Among the entries, which lines carry the string "none"? Copy each of them.

Stored data entries:
::::::::

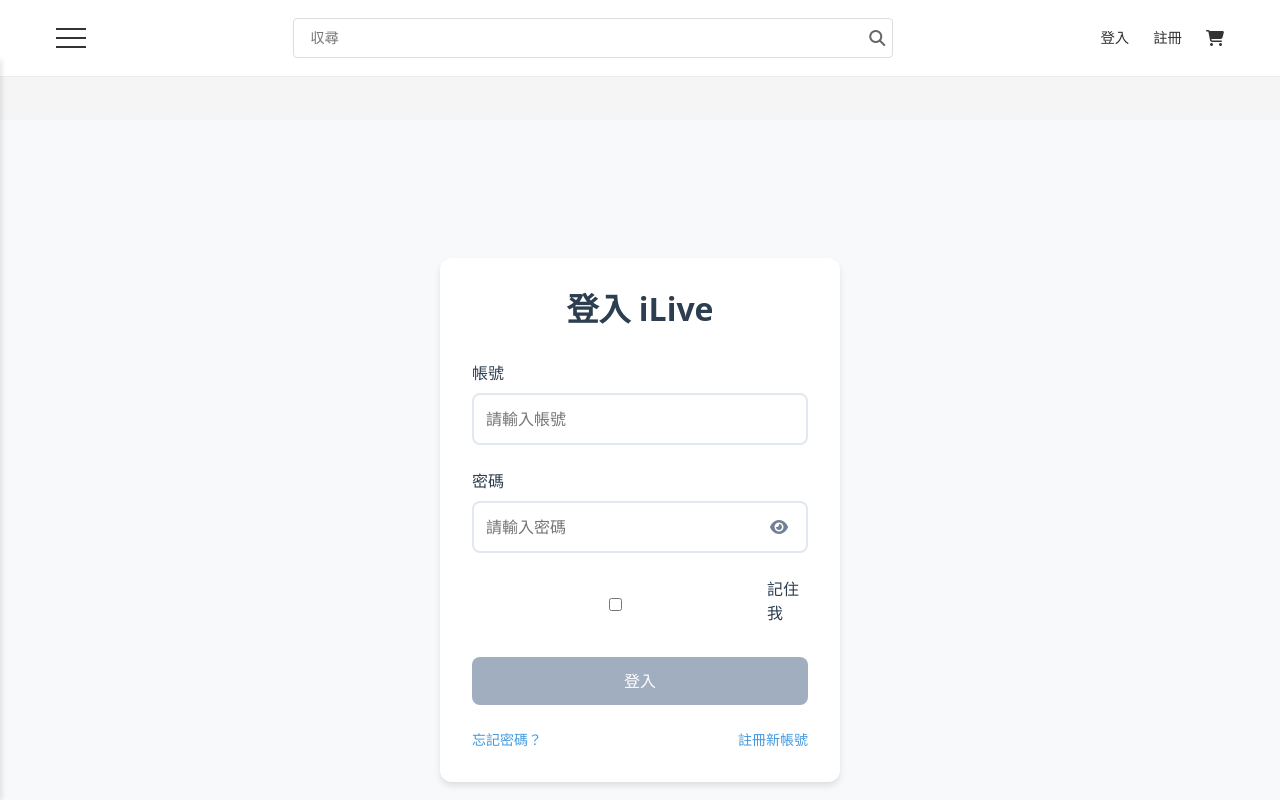
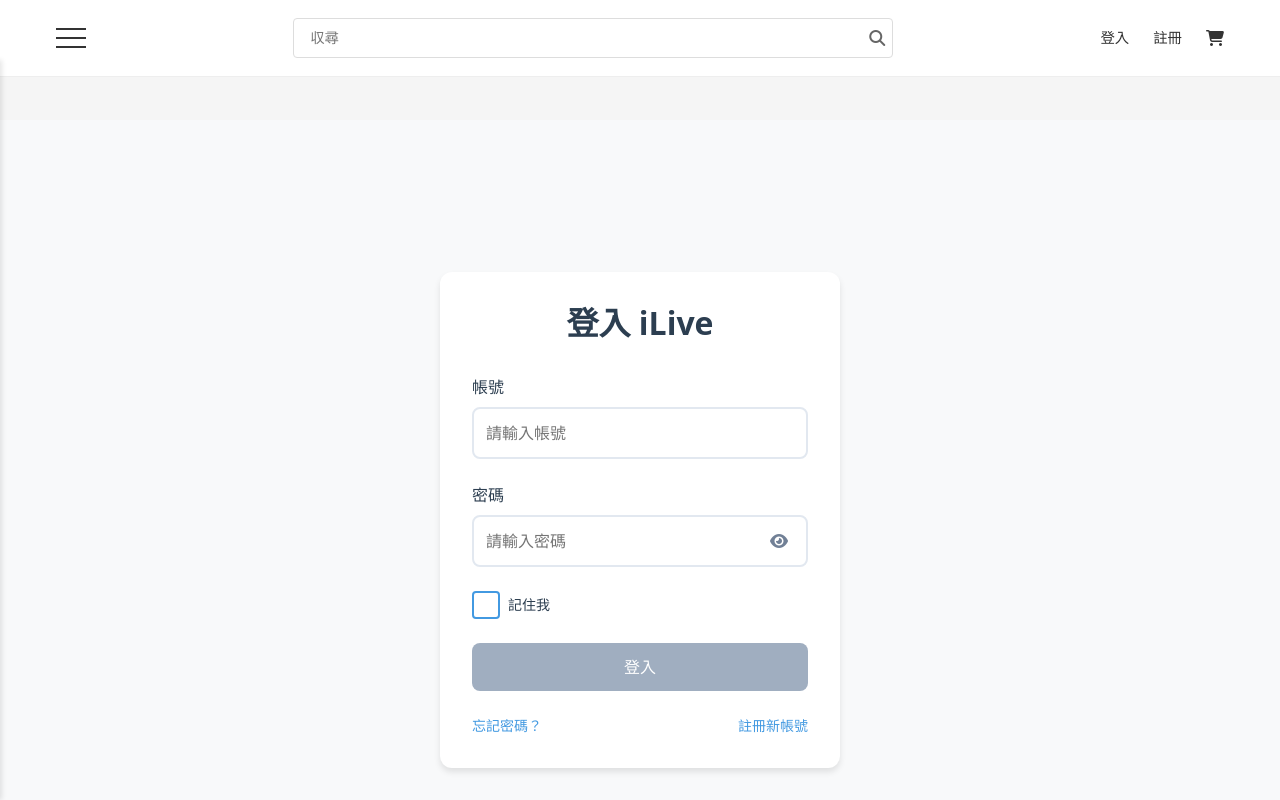
Before and after one commit to d1204429/ilivefrontend, a Vue app: page /login in a window 1280 px wide. Shown: the top 800 px of the page. Built offline with nearby package versions, Linux system fonts and the light colour scheme.

Commit message:
v1.0187 ProductListView.vue / TheHeaderView.vue 更改収尋提示字

```diff
--- a/src/views/user/LoginView.vue
+++ b/src/views/user/LoginView.vue
@@ -48,13 +48,15 @@
         </div>
 
         <!-- 記住我選項 -->
-        <div class="remember-me">
+        <div class="remember-me-container">
+          <label class="remember-me-label">
             <input
                 type="checkbox"
                 v-model="formData.rememberMe"
-              id="remember-me"
+                class="remember-me-checkbox"
             >
-          <label for="remember-me">記住我</label>
+            <span class="remember-me-text">記住我</span>
+          </label>
         </div>
 
         <!-- 錯誤訊息顯示 -->
@@ -94,6 +96,7 @@
 import { useStore } from 'vuex'
 import { useVuelidate } from '@vuelidate/core'
 import { required, minLength, helpers } from '@vuelidate/validators'
+import { userApi } from '@/utils/axios'
 
 export default {
   name: 'LoginView',
@@ -104,14 +107,12 @@
     const isLoading = ref(false)
     const showPassword = ref(false)
 
-    // 表單數據
     const formData = reactive({
       username: '',
       password: '',
       rememberMe: false
     })
 
-    // 表單驗證規則
     const rules = {
       username: {
         required: helpers.withMessage('請輸入帳號', required),
@@ -124,32 +125,37 @@
     }
 
     const v$ = useVuelidate(rules, formData)
-
-    // 從 store 獲取錯誤狀態
     const authError = computed(() => store.state.user.error)
 
-    // 處理表單提交
     const handleSubmit = async () => {
       try {
         const isFormValid = await v$.value.$validate()
         if (!isFormValid) return
 
         isLoading.value = true
-        await store.dispatch('user/login', {
+        const response = await userApi.login({
           username: formData.username,
           password: formData.password
         })
 
-        // 處理"記住我"功能
+        if (response.accessToken) {
+          localStorage.setItem('accessToken', response.accessToken)
+          if (response.refreshToken) {
+            localStorage.setItem('refreshToken', response.refreshToken)
+          }
+
           if (formData.rememberMe) {
             localStorage.setItem('rememberedUsername', formData.username)
           } else {
             localStorage.removeItem('rememberedUsername')
           }
 
+          await store.dispatch('user/setUserInfo', response.user)
           router.push('/')
+        }
       } catch (error) {
         console.error('登入失敗:', error)
+        store.commit('user/SET_ERROR', error.message || '登入失敗，請稍後再試')
       } finally {
         isLoading.value = false
       }
@@ -159,7 +165,6 @@
       showPassword.value = !showPassword.value
     }
 
-    // 檢查記住的帳號
     onMounted(() => {
       const rememberedUsername = localStorage.getItem('rememberedUsername')
       if (rememberedUsername) {
@@ -365,4 +370,95 @@
     gap: 1rem;
   }
 }
+
+
+.remember-me-container {
+  margin-bottom: 1.5rem;
+}
+
+.remember-me-label {
+  display: flex;
+  align-items: center;
+  cursor: pointer;
+  user-select: none;
+}
+
+.remember-me-checkbox {
+  appearance: none;
+  -webkit-appearance: none;
+  width: 18px;
+  height: 18px;
+  border: 2px solid #4299e1;
+  border-radius: 4px;
+  margin-right: 8px;
+  position: relative;
+  cursor: pointer;
+  transition: all 0.2s ease;
+}
+
+.remember-me-checkbox:checked {
+  background-color: #4299e1;
+}
+
+.remember-me-checkbox:checked::after {
+  content: '✓';
+  position: absolute;
+  color: white;
+  font-size: 12px;
+  top: 50%;
+  left: 50%;
+  transform: translate(-50%, -50%);
+}
+
+.remember-me-checkbox:focus {
+  outline: none;
+  box-shadow: 0 0 0 3px rgba(66, 153, 225, 0.15);
+}
+
+.remember-me-text {
+  color: #2c3e50;
+  font-size: 0.875rem;
+}
+
+/* 更新錯誤訊息樣式 */
+.error-message {
+  background-color: #fff5f5;
+  border: 1px solid #feb2b2;
+  color: #c53030;
+  padding: 0.75rem;
+  border-radius: 8px;
+  margin-bottom: 1rem;
+  text-align: center;
+  font-size: 0.875rem;
+}
+
+/* 更新按鈕樣式 */
+.login-btn {
+  width: 100%;
+  padding: 0.75rem;
+  background-color: #4299e1;
+  color: white;
+  border: none;
+  border-radius: 8px;
+  font-size: 1rem;
+  font-weight: 500;
+  cursor: pointer;
+  transition: all 0.3s ease;
+  position: relative;
+  display: flex;
+  justify-content: center;
+  align-items: center;
+}
+
+.login-btn:hover:not(:disabled) {
+  background-color: #3182ce;
+  transform: translateY(-1px);
+}
+
+.login-btn:disabled {
+  background-color: #a0aec0;
+  cursor: not-allowed;
+  transform: none;
+}
+
 </style>
--- a/src/views/user/RegisterView.vue
+++ b/src/views/user/RegisterView.vue
@@ -127,6 +127,7 @@
 import { useStore } from 'vuex'
 import BaseInput from '@/components/common/BaseInput.vue'
 import BaseButton from '@/components/common/BaseButton.vue'
+import { userApi } from '@/utils/axios'
 
 export default {
   name: 'RegisterView',
@@ -144,7 +145,6 @@
     const globalError = ref('')
     const validationErrors = reactive({})
 
-    // 表單資料
     const formData = reactive({
       username: '',
       email: '',
@@ -155,7 +155,6 @@
       confirmPassword: ''
     })
 
-    // 驗證規則
     const validationRules = {
       username: [
         v => !!v || '請輸入用戶名',
@@ -192,7 +191,6 @@
       ]
     }
 
-    // 驗證單個欄位
     const validateField = (fieldName) => {
       const rules = validationRules[fieldName]
       const value = formData[fieldName]
@@ -209,7 +207,6 @@
       return true
     }
 
-    // 驗證整個表單
     const validateForm = () => {
       let isValid = true
       for (const field in validationRules) {
@@ -220,18 +217,15 @@
       return isValid
     }
 
-    // 表單是否有效
     const isFormValid = computed(() => {
       return Object.keys(formData).every(field => !!formData[field]) &&
           Object.keys(validationErrors).length === 0
     })
 
-    // 切換密碼可見性
     const togglePasswordVisibility = () => {
       showPassword.value = !showPassword.value
     }
 
-    // 處理註冊
     const handleRegister = async () => {
       if (!validateForm()) return
 
@@ -239,7 +233,7 @@
         isLoading.value = true
         globalError.value = ''
 
-        await store.dispatch('user/register', {
+        const response = await userApi.register({
           username: formData.username,
           email: formData.email,
           fullName: formData.fullName,
@@ -248,16 +242,19 @@
           password: formData.password
         })
 
+        await store.dispatch('user/setUser', response.data)
+
         // 註冊成功後自動登入
-        await store.dispatch('user/login', {
+        const loginResponse = await userApi.login({
           username: formData.username,
           password: formData.password
         })
 
+        await store.dispatch('user/setToken', loginResponse.data.accessToken)
+
         router.push('/')
       } catch (error) {
         if (error.response?.data?.errors) {
-          // 處理後端返回的具體錯誤
           Object.assign(validationErrors, error.response.data.errors)
         } else {
           globalError.value = error.response?.data?.message || '註冊失敗，請稍後再試'
```
Also changed, not shown: src/services/auth.service.js (+39 -35 lines), src/services/user.service.js (+34 -34 lines), 1 other file (tests, documents, lock files or other folders). Lines whose indentation alone changed are shown as unchanged.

::::::::

* **EXPECTED ANSWER**
+  user-select: none;
+  appearance: none;
+  -webkit-appearance: none;
+  outline: none;
+  border: none;
+  transform: none;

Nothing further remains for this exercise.